And while many B2B manufacturers are doing outbound, very few are doing inbound (and even fewer are doing it well). Which is a huge mistake. The modern B2B buyer demands inbound marketing – and will take their business elsewhere without it!

That’s because the modern buyer does 67% of their research and buying process themselves online – without talking to sales. If you don’t have a great web presence and all of the things your buyer needs to do this research, they’ll turn to your competitors (and likely, your competitors will win the business).

Plus, inbound marketing is momentum-based, offering a “snowball effect” as you do more and more of it. For these reasons, inbound tends to have a much lower customer acquisition cost than outbound.

One manufacturer I worked with accelerated their sales process by 20% and more than doubled lead generation by adding an inbound marketing strategy to our existing outbound marketing efforts. We began by identifying our top three buyer personas, and then we created a content map. We then conducted a gap analysis – and found that nearly all of our content was at the bottom of the funnel (e.g., brochures and catalogs).
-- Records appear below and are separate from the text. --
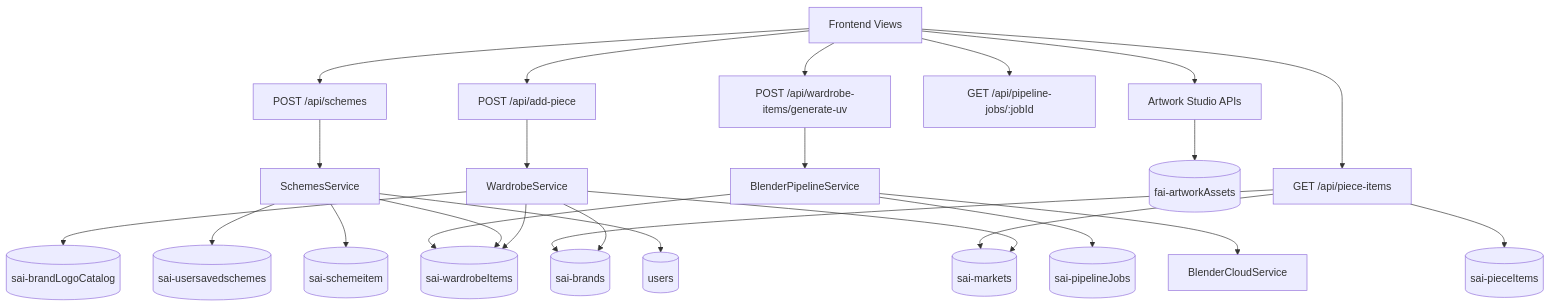
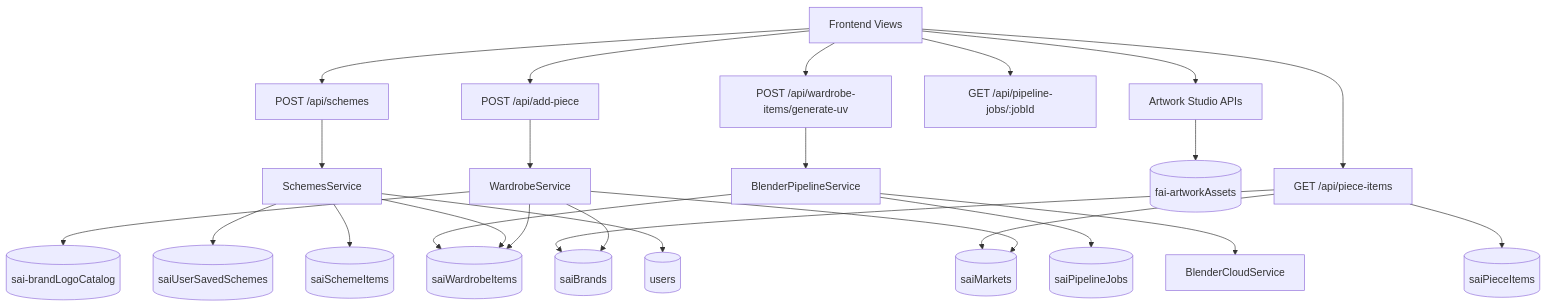
One commit to MatheusHaliski/SAI-TCC-2026 changed the first of 4 diagrams in docs/project-collections-api-workflow.md. Above: the diagram before and after it, drawn with Mermaid. The commit also changed other lines of this file and 52 other files, not shown here.

````diff
--- a/docs/project-collections-api-workflow.md
+++ b/docs/project-collections-api-workflow.md
@@ -216,32 +216,32 @@
 ```mermaid
 flowchart TD
   UI[Frontend Views] --> ADD[POST /api/add-piece]
   UI --> SCH[POST /api/schemes]
   UI --> UV[POST /api/wardrobe-items/generate-uv]
   UI --> PJ[GET /api/pipeline-jobs/:jobId]
 
   ADD --> WS[WardrobeService]
-  WS --> WR[(sai-wardrobeItems)]
-  WS --> BR[(sai-brands)]
+  WS --> WR[(saiWardrobeItems)]
+  WS --> BR[(saiBrands)]
   WS --> BLC[(sai-brandLogoCatalog)]
-  WS --> MC[(sai-markets)]
+  WS --> MC[(saiMarkets)]
 
   SCH --> SS[SchemesService]
-  SS --> SC[(sai-usersavedschemes)]
-  SS --> SI[(sai-schemeitem)]
+  SS --> SC[(saiUserSavedSchemes)]
+  SS --> SI[(saiSchemeItems)]
   SS --> WR
   SS --> US[(users)]
 
   UV --> BPS[BlenderPipelineService]
-  BPS --> PJC[(sai-pipelineJobs)]
+  BPS --> PJC[(saiPipelineJobs)]
   BPS --> BCS[BlenderCloudService]
   BPS --> WR
 
   UI --> ART[Artwork Studio APIs]
   ART --> AR[(fai-artworkAssets)]
 
   UI --> PI[GET /api/piece-items]
-  PI --> PIC[(sai-pieceItems)]
+  PI --> PIC[(saiPieceItems)]
   PI --> BR
   PI --> MC
 ```
````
Our strategy for the next six months, then, was to create content to fill in the gaps in our funnel. We ramped up blog content production, created an eBook and a new white paper among other assets, and began actively promoting to our customers.

B2B Manufacturing Marketing Strategy 3: Accelerate sales and close more deals with key target accounts using Account-Based Marketing.

Your outbound and inbound marketing strategies are like throwing a big net into the ocean. You’ll catch a lot of fish, but many will be small fish, and others will be fish you’re not interested in. And that’s where Account Based Marketing (ABM) comes into play.

ABM focuses on catching specific, high-value fish, rather than a whole bunch of fish. And for manufacturers of high-ticket products, this is invaluable. Small-to-midsized companies are great customers, but putting in the energy to successfully acquire a single “whale” can be a literal goldmine for your company.

ABM starts with identifying, classifying, and prioritizing a list of Target Accounts you want to reach. For example, if you’re manufacturing a disruptive renewable product, you might want to identify and target the top 20 largest utilities in the United States.

From there, you identify the key buyers that you want to reach within these Target Accounts. So at these renewables, you might target Engineers, Purchasing, Maintenance Leaders, and Executive Leaders. Each of these has a different role on the buying committee that would choose your product.

Then, you would identify a set of tactics to help increase your exposure with these key buyers at your Target Accounts. Just like with your inbound and outbound, things like advertising, content, and email can all play a role here. But you might consider other tactics as well, like gifting – sending personalized and unique gifts, or creating personalized web pages and content.

ABM can support many different sales and marketing objectives. For example, if you’re new to the market, you might just want to increase the chances that your target buyers take a phone call with your sales team. Or if you already have decent market awareness, your goal might be to accelerate the sales pipeline or turn more open deals into closed ones.

Adopt These 3 Marketing Strategies to Grow Your Manufacturing Company

If your manufacturing business is focusing on only one or two of these strategic pillars, it means you’re falling behind the competition and your customer’s expectations. That one-two punch can quickly turn into shrinking sales and a diminishing bottom line.

Today, the most successful companies are adopting all three of these strategies to maximize their growth. By having a strategy for outbound, inbound, and account-based marketing, you can get your product to market faster, increase sales, and reach everyone from small businesses to enterprise companies who can place those coveted large orders.

Even if you’re a smaller manufacturer or startup, you can ensure your business has a foundational approach to each of these strategies by hiring a marketing agency with proven chops using them to drive ROI for manufacturers.

New call-to-action